- EXERCISE AIM:
Show each line of the entries below in which the word "const" appears.

- DATA PROVIDED:
============
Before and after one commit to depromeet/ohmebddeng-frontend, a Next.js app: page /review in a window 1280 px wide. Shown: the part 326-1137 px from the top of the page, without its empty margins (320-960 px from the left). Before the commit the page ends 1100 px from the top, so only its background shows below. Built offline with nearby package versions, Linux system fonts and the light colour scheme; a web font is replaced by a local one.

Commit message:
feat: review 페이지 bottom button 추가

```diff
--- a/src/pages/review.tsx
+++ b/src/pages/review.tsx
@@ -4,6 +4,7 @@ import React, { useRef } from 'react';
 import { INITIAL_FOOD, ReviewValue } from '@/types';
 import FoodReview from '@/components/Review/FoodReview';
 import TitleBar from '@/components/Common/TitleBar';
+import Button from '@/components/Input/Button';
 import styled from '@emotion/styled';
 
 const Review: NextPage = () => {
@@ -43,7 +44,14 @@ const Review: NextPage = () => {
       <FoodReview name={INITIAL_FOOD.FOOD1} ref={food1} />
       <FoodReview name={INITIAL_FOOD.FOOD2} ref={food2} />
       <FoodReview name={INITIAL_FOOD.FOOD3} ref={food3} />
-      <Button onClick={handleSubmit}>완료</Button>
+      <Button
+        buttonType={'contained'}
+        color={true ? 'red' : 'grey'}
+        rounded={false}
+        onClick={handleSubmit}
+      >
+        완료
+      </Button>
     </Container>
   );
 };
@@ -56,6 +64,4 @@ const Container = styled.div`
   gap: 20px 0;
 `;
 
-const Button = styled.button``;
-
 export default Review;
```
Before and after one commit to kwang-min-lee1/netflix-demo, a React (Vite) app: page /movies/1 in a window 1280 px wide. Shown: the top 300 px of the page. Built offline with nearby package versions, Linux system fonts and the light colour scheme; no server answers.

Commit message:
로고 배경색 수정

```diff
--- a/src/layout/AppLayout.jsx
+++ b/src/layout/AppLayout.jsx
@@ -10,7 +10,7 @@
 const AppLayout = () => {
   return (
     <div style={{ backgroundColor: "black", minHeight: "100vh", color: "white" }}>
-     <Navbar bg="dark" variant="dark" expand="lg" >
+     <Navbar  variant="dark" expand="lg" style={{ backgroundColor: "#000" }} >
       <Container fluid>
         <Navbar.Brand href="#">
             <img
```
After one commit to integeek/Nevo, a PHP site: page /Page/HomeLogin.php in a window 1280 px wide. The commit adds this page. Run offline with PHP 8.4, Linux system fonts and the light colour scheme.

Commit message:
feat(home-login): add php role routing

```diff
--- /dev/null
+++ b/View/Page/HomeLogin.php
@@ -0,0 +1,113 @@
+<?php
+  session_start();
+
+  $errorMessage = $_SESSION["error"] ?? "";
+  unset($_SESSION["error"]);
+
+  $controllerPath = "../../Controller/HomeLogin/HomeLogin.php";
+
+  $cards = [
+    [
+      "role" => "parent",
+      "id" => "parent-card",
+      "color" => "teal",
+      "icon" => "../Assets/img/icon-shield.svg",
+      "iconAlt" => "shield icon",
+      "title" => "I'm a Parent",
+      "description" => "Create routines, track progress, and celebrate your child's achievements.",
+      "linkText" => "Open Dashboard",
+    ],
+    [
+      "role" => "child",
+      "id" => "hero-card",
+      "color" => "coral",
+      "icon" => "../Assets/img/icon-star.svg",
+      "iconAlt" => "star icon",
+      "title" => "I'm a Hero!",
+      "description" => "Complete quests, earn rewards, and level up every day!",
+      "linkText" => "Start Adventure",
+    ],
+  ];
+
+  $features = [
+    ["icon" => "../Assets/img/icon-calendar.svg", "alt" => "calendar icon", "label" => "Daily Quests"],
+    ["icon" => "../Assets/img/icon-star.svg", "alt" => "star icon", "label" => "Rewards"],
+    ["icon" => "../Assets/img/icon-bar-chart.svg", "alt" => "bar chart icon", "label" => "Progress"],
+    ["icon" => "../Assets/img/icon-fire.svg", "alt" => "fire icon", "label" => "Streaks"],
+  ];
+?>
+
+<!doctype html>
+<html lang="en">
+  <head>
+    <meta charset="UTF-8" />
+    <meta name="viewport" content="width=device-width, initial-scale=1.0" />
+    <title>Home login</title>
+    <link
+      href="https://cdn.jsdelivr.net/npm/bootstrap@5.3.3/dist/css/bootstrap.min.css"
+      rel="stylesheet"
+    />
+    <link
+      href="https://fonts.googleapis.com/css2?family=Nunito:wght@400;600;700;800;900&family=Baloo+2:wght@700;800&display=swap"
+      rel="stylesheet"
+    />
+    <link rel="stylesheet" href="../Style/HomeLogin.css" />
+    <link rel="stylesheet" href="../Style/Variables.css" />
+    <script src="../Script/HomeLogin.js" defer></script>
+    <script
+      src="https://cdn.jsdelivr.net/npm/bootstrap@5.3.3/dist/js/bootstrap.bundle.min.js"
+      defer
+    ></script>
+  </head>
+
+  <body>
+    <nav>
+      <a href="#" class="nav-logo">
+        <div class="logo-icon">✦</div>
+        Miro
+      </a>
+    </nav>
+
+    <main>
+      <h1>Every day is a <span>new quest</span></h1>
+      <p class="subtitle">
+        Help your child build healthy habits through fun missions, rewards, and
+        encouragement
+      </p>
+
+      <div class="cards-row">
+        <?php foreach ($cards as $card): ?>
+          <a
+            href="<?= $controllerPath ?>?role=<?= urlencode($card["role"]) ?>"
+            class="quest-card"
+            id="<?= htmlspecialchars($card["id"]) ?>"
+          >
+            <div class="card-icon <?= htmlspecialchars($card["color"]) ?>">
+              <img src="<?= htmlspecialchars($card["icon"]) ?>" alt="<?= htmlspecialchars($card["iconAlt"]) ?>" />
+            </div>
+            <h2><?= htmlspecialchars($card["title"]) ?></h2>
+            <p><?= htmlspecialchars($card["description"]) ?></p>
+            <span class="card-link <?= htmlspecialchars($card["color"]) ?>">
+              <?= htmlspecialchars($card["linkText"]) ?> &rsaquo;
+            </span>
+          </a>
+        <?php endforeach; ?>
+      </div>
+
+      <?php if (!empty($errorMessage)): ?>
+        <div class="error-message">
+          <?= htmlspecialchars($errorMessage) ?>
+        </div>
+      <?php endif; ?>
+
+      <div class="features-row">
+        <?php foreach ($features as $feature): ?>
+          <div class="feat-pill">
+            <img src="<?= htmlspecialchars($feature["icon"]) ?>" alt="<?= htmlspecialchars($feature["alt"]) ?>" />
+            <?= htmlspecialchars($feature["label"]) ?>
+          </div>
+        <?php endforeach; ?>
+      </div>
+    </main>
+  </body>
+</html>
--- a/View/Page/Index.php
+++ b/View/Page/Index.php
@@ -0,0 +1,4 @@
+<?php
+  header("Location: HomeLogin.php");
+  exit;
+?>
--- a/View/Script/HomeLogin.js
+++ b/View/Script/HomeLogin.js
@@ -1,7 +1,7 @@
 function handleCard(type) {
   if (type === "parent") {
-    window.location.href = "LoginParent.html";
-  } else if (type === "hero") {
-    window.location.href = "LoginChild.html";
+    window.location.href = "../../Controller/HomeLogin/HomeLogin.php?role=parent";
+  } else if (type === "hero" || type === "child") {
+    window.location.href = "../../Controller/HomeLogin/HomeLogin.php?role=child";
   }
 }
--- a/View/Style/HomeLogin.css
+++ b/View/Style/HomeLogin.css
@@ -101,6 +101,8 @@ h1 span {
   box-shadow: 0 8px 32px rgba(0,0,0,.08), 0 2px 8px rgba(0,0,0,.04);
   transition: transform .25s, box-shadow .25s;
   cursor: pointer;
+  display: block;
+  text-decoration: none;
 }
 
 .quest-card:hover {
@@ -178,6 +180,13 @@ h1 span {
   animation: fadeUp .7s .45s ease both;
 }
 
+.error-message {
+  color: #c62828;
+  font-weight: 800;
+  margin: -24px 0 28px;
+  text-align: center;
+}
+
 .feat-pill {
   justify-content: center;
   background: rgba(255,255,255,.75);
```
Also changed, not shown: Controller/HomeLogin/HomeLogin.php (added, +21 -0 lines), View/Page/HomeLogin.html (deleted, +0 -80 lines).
============
- THE COMPLETED TASK:
 const Review: NextPage = () => {
@@ -43,7 +44,14 @@ const Review: NextPage = () => {
@@ -56,6 +64,4 @@ const Container = styled.div`
-const Button = styled.button``;
 const AppLayout = () => {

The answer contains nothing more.